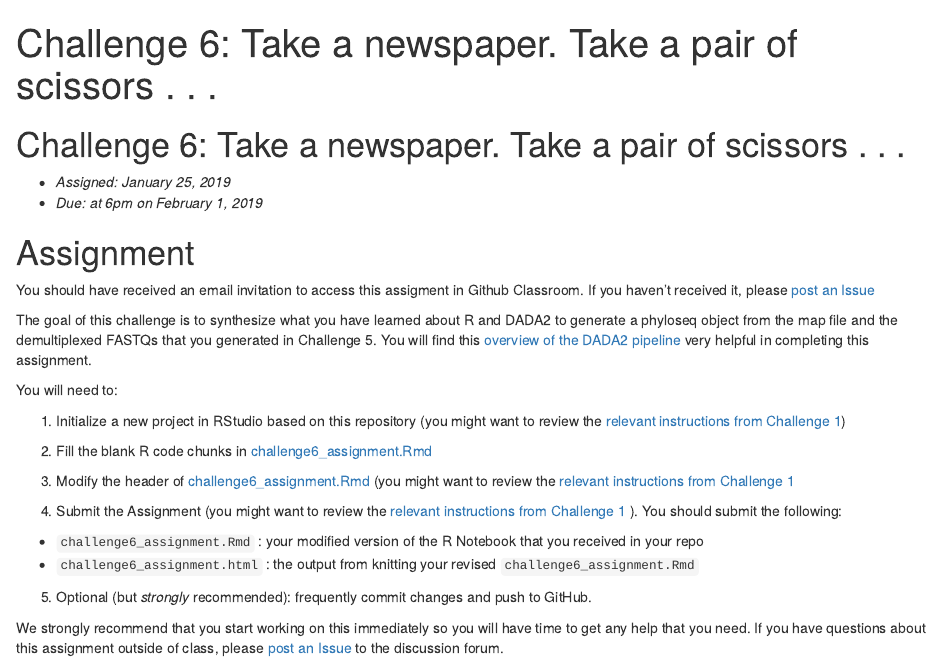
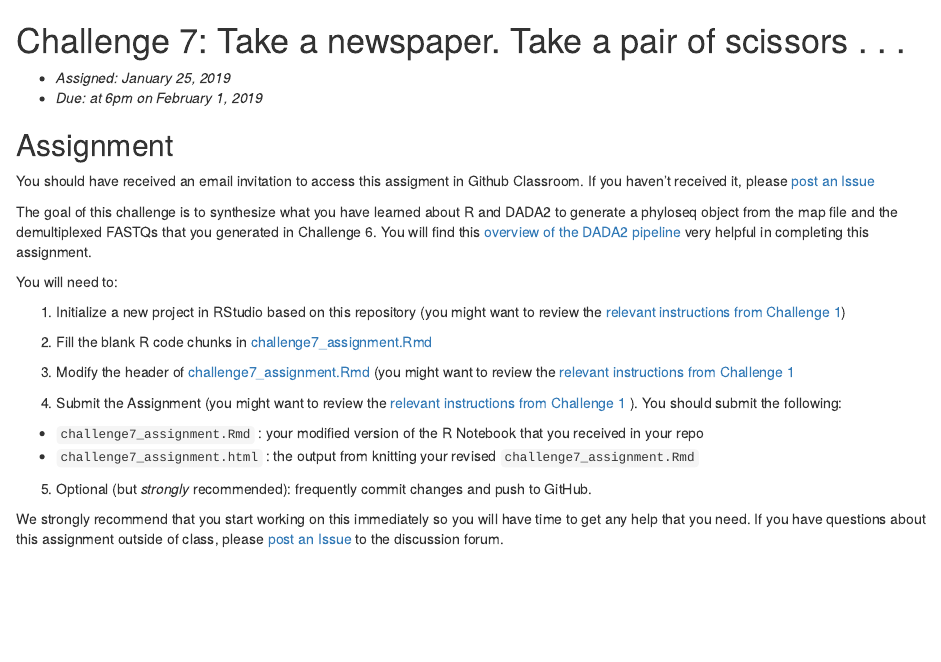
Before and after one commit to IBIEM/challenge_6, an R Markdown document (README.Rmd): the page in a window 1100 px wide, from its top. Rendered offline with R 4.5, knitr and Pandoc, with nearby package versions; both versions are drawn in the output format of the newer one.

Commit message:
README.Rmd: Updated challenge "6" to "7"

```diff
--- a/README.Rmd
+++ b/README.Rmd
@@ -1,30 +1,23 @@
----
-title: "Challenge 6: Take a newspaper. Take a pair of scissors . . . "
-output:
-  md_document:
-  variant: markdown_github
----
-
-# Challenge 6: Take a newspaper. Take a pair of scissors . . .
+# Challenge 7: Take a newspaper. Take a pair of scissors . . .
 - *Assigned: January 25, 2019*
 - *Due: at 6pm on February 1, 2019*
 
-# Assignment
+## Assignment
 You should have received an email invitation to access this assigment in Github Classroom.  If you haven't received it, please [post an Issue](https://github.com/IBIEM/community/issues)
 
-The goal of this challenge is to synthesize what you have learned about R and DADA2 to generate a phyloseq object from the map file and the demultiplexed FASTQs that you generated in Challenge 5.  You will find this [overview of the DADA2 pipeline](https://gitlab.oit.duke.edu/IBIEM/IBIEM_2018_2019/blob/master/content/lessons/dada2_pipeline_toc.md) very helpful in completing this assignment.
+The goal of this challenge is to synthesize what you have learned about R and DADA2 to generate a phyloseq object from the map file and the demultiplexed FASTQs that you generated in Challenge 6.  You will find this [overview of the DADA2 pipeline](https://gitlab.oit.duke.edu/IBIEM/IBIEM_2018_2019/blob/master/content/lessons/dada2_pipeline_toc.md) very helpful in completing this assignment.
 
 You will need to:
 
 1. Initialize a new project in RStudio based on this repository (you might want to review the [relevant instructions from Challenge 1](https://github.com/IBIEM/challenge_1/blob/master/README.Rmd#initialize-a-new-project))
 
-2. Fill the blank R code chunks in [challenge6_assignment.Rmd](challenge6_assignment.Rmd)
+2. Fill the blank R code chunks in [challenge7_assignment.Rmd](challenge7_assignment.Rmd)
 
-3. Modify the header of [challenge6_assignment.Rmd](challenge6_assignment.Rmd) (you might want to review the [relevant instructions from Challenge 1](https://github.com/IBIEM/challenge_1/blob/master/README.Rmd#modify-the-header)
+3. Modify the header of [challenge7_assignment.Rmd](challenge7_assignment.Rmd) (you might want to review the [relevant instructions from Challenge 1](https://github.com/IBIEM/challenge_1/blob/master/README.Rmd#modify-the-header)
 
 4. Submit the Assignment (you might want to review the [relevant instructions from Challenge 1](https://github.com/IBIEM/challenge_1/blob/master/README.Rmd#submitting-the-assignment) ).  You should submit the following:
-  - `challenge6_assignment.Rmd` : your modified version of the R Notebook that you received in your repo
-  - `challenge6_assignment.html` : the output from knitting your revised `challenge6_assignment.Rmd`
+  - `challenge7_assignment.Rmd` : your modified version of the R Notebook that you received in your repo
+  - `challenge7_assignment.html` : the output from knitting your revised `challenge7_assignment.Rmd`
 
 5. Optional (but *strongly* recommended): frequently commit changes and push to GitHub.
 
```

* * *

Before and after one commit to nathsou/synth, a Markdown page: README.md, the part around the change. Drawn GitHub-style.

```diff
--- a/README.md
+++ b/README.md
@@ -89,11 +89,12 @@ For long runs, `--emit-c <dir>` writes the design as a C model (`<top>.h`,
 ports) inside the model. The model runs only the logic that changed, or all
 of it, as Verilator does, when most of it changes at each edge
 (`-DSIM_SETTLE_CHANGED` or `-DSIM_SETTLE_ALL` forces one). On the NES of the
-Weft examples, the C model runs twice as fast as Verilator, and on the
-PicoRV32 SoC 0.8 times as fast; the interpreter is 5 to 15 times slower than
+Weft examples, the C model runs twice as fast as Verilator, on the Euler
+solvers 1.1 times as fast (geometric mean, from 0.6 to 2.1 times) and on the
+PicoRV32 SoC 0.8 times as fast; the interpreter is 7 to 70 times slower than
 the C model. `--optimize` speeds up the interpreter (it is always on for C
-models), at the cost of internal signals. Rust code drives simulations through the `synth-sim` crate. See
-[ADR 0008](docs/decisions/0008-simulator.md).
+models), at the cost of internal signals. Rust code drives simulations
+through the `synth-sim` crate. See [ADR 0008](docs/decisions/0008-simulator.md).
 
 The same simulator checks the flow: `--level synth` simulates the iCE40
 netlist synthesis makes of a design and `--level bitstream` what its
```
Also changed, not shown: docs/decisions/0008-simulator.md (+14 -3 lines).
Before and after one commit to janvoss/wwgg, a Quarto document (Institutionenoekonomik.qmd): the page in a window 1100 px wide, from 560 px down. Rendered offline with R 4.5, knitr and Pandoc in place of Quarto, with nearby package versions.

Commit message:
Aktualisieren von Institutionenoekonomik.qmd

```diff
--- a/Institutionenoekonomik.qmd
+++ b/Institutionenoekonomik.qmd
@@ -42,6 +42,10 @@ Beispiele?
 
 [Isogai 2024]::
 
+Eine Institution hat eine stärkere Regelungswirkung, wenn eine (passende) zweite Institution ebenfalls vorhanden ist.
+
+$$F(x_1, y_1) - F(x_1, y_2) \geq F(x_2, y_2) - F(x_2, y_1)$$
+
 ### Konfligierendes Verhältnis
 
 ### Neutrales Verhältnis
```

◆ **What is being asked**
I'd like every line with the string "Institutionenoekonomik" copied from the listing.

◆ **Expected answer**
Before and after one commit to janvoss/wwgg, a Quarto document (Institutionenoekonomik.qmd): the page in a window 1100 px wide, from 560 px down. Rendered offline with R 4.5, knitr and Pandoc in place of Quarto, with nearby package versions.
Aktualisieren von Institutionenoekonomik.qmd
--- a/Institutionenoekonomik.qmd
+++ b/Institutionenoekonomik.qmd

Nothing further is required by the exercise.